This latest signal of gloom for the eurozone came the day after the International Monetary lowered its forecast for growth in the 18-member single currency area.
"In Europe, signs are emerging of a loss of growth momentum in the Euro area," the Organisation for Economic Cooperation and Development said.
Its latest composite leading indicators, CLIs, which it calculates monthly to show trends in economic activity, point to a slowdown in momentum in Germany and Italy, with France stable.
On Tuesday, the IMF cut sharply its eurozone growth forecast to 0.8 percent and warned that the single currency bloc faces a long period of sluggish activity and dangerously low inflation which the European Central Bank must tackle.

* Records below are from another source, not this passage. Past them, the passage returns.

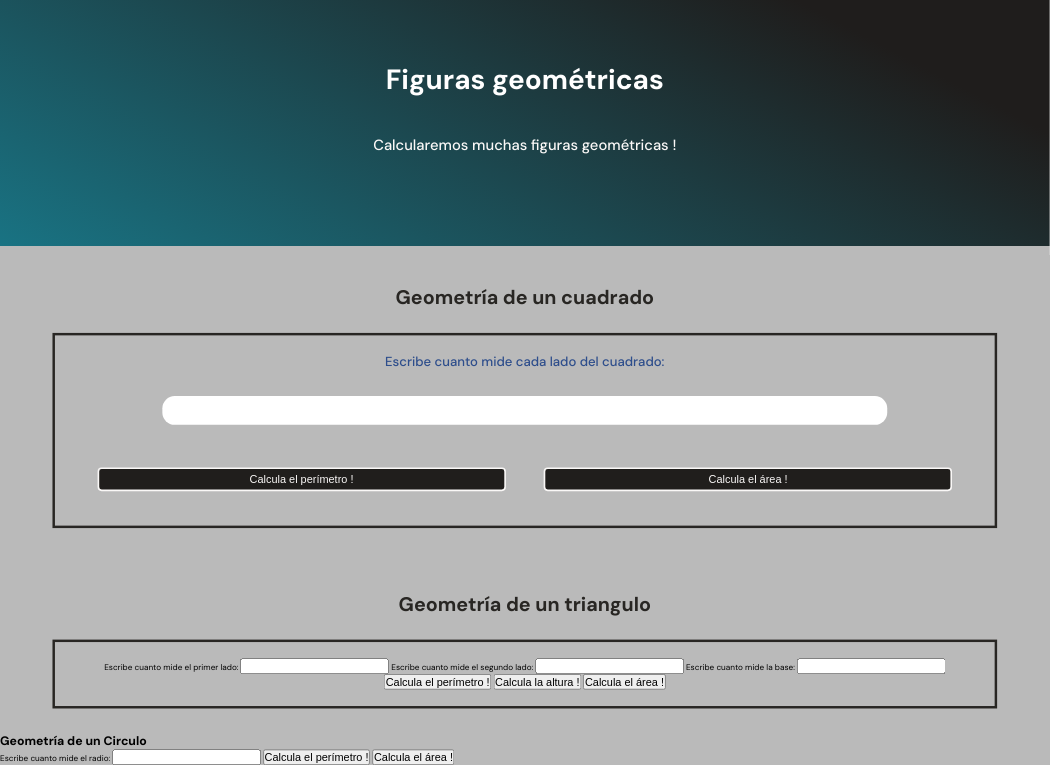
Repository: ChristianGecchelin/javascript-project
Page: javascript-project/figuras-geometricas/figuras.html
These files come from the project's save history. The page is drawn as it stood at one moment and after the next save; the edit follows.
The browser window is 1280 px wide. The pictures show the whole page, at 82% of full size.

Above is the page before, as saved 2021-12-02 00:03:11.

After the next save:
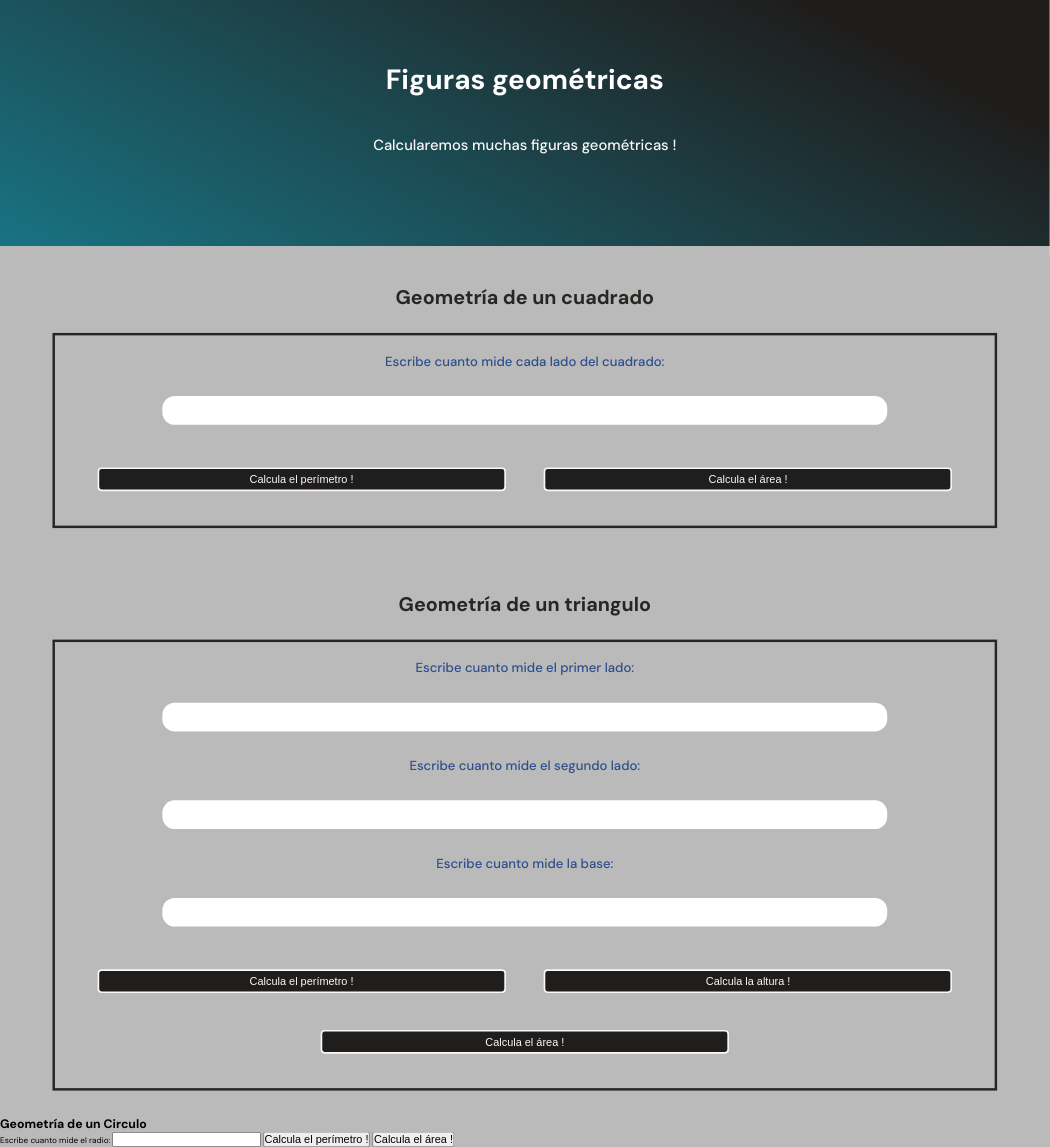
Saved 79 s later.
--- a/javascript-project/figuras-geometricas/figuras.html
+++ b/javascript-project/figuras-geometricas/figuras.html
@@ -55,19 +55,37 @@
         </h2>
         <div class="main-calculadora-form-contenedor">
           <form action="">
-            <label for="">Escribe cuanto mide el primer lado:</label>
-            <input type="number" id="inputLado1" />
-            <label for="">Escribe cuanto mide el segundo lado:</label>
-            <input type="number" id="inputLado2" />
-            <label for="">Escribe cuanto mide la base:</label>
-            <input type="number" id="inputBase" />
-            <button type="button" onclick="calcularPerimetroTriangulo()">
+            <label class="form--label-input" for=""
+              >Escribe cuanto mide el primer lado:</label
+            >
+            <input class="form--input" type="number" id="inputLado1" />
+            <label class="form--label-input" for=""
+              >Escribe cuanto mide el segundo lado:</label
+            >
+            <input class="form--input" type="number" id="inputLado2" />
+            <label class="form--label-input" for=""
+              >Escribe cuanto mide la base:</label
+            >
+            <input class="form--input" type="number" id="inputBase" />
+            <button
+              class="form--input-boton"
+              type="button"
+              onclick="calcularPerimetroTriangulo()"
+            >
               Calcula el perímetro !
             </button>
-            <button type="button" onclick="calcularAlturaTriangulo()">
+            <button
+              class="form--input-boton"
+              type="button"
+              onclick="calcularAlturaTriangulo()"
+            >
               Calcula la altura !
             </button>
-            <button type="button" onclick="calcularAreaTriangulo()">
+            <button
+              class="form--input-boton"
+              type="button"
+              onclick="calcularAreaTriangulo()"
+            >
               Calcula el área !
             </button>
             <!-- type button, para quitarle el submit por defecto y que no me redireccione a ningun lado -->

And earlier this week Germany reported a 5.7-percent slump in August factory orders and a 4.0 percent drop in industrial output, which analysts said meant there would likely be little rebound from the 0.2 percent contraction posted in the second quarter.
The OECD's CLI for Germany began dropping earlier this year and in August, the last month calculated, fell below the long-term average of 100 points, dropping from 100.1 to 99.7 points.
The OECD said its CLIs pointed to stable growth momentum for the United States, Britain and Canada, as well as in emerging markets Brazil, China and Russia.
It said Japan's CLI points to a loss of momentum, but that this may be due to one-off factors.
India's CLI points to accelerating growth momentum, but is still below the long-term trend.
The OECD indicators are regarded as a reliable pointer to how the trend of activity will evolve, and are closely watched for this reason.